Located between and above your eyebrows, the frontal sinuses develop in shapes that are as unique to each person as a fingerprint. Since 1925, they've been used by forensic anthropologists to help identify human remains when dental or other medical records were missing.
Boston University School of Medicine (BUSM) researchers have found the development of the frontal sinus was affected more by sexual dimorphism than the ancestry of the individual and that it was the interplay between those two factors that produced the most significant variation.
"It is a common drive of people to be curious about ourselves, our backgrounds and our bodies. This study takes a fascinating structure that is as unique to an individual as their fingerprint and starts to shed light on what causes this feature to be so special to each person," said corresponding author Sean Tallman, Ph.D., assistant professor of anatomy & neurobiology. Former graduate student Austin Shamlou, MS, now a research technician at Massachusetts General Hospital, is a co-author in the study.
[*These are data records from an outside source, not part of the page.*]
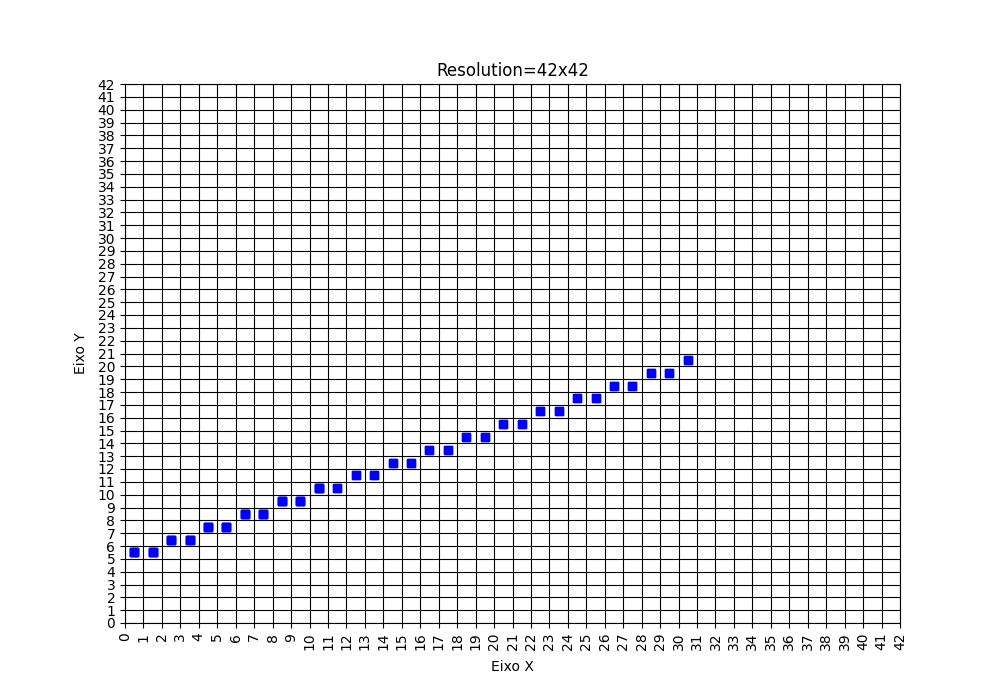
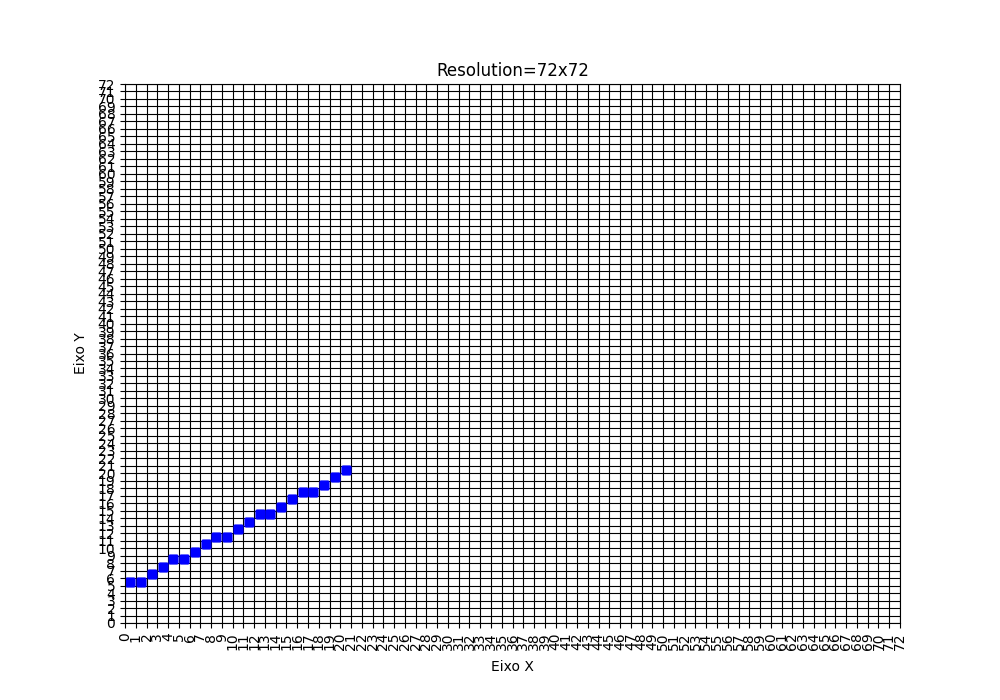
New Rasterization Algorithm

Changed region(s): [[0.093, 0.09, 0.899, 0.93]]

diff --git a/src/utils/rasterizacao.py b/src/utils/rasterizacao.py
@@ -1,5 +1,5 @@
 # -*- coding: utf-8 -*-
-import turtle as tt
+# import turtle as tt
 from PyQt5.QtCore import QObject, pyqtSlot, QVariant
 import matplotlib as mpl
 from numpy import array
@@ -43,32 +43,6 @@ class Rasterizacao(QObject):
 		self.pointsOnX.append(xm + 0.5)
 		self.pointsOnY.append(ym + 0.5)
 
-	def getYByX(self, originalPoints, coeficientResolution):
-		X1 = originalPoints[0][0]
-		Y1 = originalPoints[0][1]
-		X2 = originalPoints[1][0]
-		Y2 = originalPoints[1][1]
-		if(X2 - X1 != 0):
-			deltaX = (X2 - X1)
-		else:
-			deltaX = 0
-		
-		if(Y2 - Y1 != 0):
-			deltaY = (Y2 - Y1)
-		else:
-			deltaY = 0
-		
-		if deltaX == 0:
-			M = 0
-		else:
-			M = deltaY/deltaX
-		B = Y1 - M * X1
-
-		newXValue = X2 * coeficientResolution
-		newYValue = M * newXValue + B
-
-		return int(newYValue)
-
 	def doRasterization(self, pointsArray):
 		resizeCoeficientsArray = [1, 3, 6]
 		figure = plt.figure(figsize=(10, 7))
@@ -86,43 +60,9 @@ class Rasterizacao(QObject):
 				try:
 					X2 = pointsArray[i+1][0]
 					Y2 = pointsArray[i+1][1]
-					if X2 < X1:
-						# MANIPULACAO DO X
-						X = X2
-						X2 = X1
-						X1 = X
-						# MANIPULACAO DO Y
-						Y = Y2
-						Y2 = Y1
-						Y1 = Y
-					# MULTIPLICA PELO COEFICIENTE DE RESOLUCAO
-					Y2 = self.getYByX([
-						[X1, Y1],
-						[X2, Y2]
-					], coeficientResolution)
-					X2 = X2*coeficientResolution
-					# Y2*coeficientResolution
 				except IndexError:
 					X2 = pointsArray[0][0]
 					Y2 = pointsArray[0][1]
-					if X2 < X1:
-						# MANIPULACAO DO X
-						X = X2
-						X2 = X1
-						X1 = X
-						# MANIPULACAO DO Y
-						Y = Y2
-						Y2 = Y1
-						Y1 = Y
-					# MULTIPLICA PELO COEFICIENTE DE RESOLUCAO
-					Y2 = self.getYByX([
-						[X1, Y1],
-						[X2, Y2]
-					], coeficientResolution)
-					X2 = X2*coeficientResolution
-				
-				print(X, Y)
-				print(X1, Y1, X2, Y2)
 
 				if (X2 - X1 != 0):
 					deltaX = (X2 - X1)
@@ -145,10 +85,16 @@ class Rasterizacao(QObject):
 				
 				self.createPointsFragments(X,Y)
 				if(abs(deltaX) > abs(deltaY)):
-					while(X < X2):
-						X=X+1
-						Y=M*X + B
-						self.createPointsFragments(X,Y)
+					if (X < X2):
+						while(X < X2):
+							X = X+1
+							Y=M*X + B
+							self.createPointsFragments(X,Y)
+					else:
+						while(X > X2):
+							X=X-1
+							Y=M*X + B
+							self.createPointsFragments(X,Y)
 				else:
 					if (Y < Y2):
 						while(Y < Y2):
@@ -193,3 +139,60 @@ class Rasterizacao(QObject):
 		self.originalResolution = graphResolution
 		self.graphResolution = graphResolution
 		self.doRasterization(pointsArray)
+
+	@pyqtSlot(QVariant, QVariant, QVariant, QVariant, QVariant, QVariant, QVariant, QVariant, QVariant, QVariant, QVariant, QVariant, QVariant)
+	def treatPolygonsCoordinates(self, polygonType, x1, y1, x2, y2, x3, y3, x4 = None, y4 = None, x5 = None, y5 = None, x6 = None, y6 = None):
+		if (polygonType == 'TE' ):
+			pointsArray = [
+				[x1, y1],
+				[x2, y2],
+				[x3, y3]
+			]
+			self.graphsFileNames = [
+				'triangleGraph1.png',
+				'triangleGraph2.png',
+				'triangleGraph3.png',
+			]
+		elif (polygonType == 'R'):
+			pointsArray = [
+				[x1, y1],
+				[x2, y2],
+				[x3, y3],
+				[x4, y4],
+			]
+			self.graphsFileNames = [
+				'rectangleGraph1.png',
+				'rectangleGraph2.png',
+				'rectangleGraph3.png',
+			]
+		elif (polygonType == 'H'):
+			pointsArray = [
+				[x1, y1],
+				[x2, y2],
+				[x3, y3],
+				[x4, y4],
+				[x5, y5],
+				[x6, y6]
+			]
+			self.graphsFileNames = [
+				'hexagonGraph1.png',
+				'hexagonGraph2.png',
+				'hexagonGraph3.png',
+			]
+		else:
+			return 0
+
+		graphResolution = self.getGraphResolutions(pointsArray)
+		self.originalResolution = graphResolution
+		self.graphResolution = graphResolution
+		# self.doRasterization(pointsArray)
+		# print(x1)
+		# x1 = int(x1) 
+		# y1 = int(y1)
+		# x2 = int(x2)
+		# y2 = int(y2)
+
+		# graphResolution = self.getGraphResolutions(pointsArray)
+		# self.originalResolution = graphResolution
+		# self.graphResolution = graphResolution
+		# self.doRasterization(pointsArray)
The researchers analyzed computed tomography (CT) images of more than 300 individuals designated as assigned male or assigned female at birth. Individuals also were classified by ancestral backgrounds of African-derived, Asian-derived, European-derived, or Latin American-derived. The authors used Photoshop to create an outline of the frontal sinus layer-by-layer and took measurements of maximum height, width and depth. These frontal sinus outlines were categorized into three groups and compared against variables. The study concluded that when considered separately neither assigned sex nor ancestry significantly affected sinus shape, but there was significant variation in maximum height and maximum depth when the two factors were looked at together.
"Interestingly, the interactive effects of sexual dimorphism and adaptive population histories influence the dimensions of the frontal sinus," said Tallman, who added that a clear pattern had not yet been found.
Tallman said further research was needed to address the question of why the frontal sinus forms unique structures for every individual. He cautioned that in the U.S. sinus variation did not fall along ancestral lines, suggesting that there was significant overlap in ancestral climates or that climate adaptations no longer impacted variation in the U.S.
These findings appear online in the journal Biology.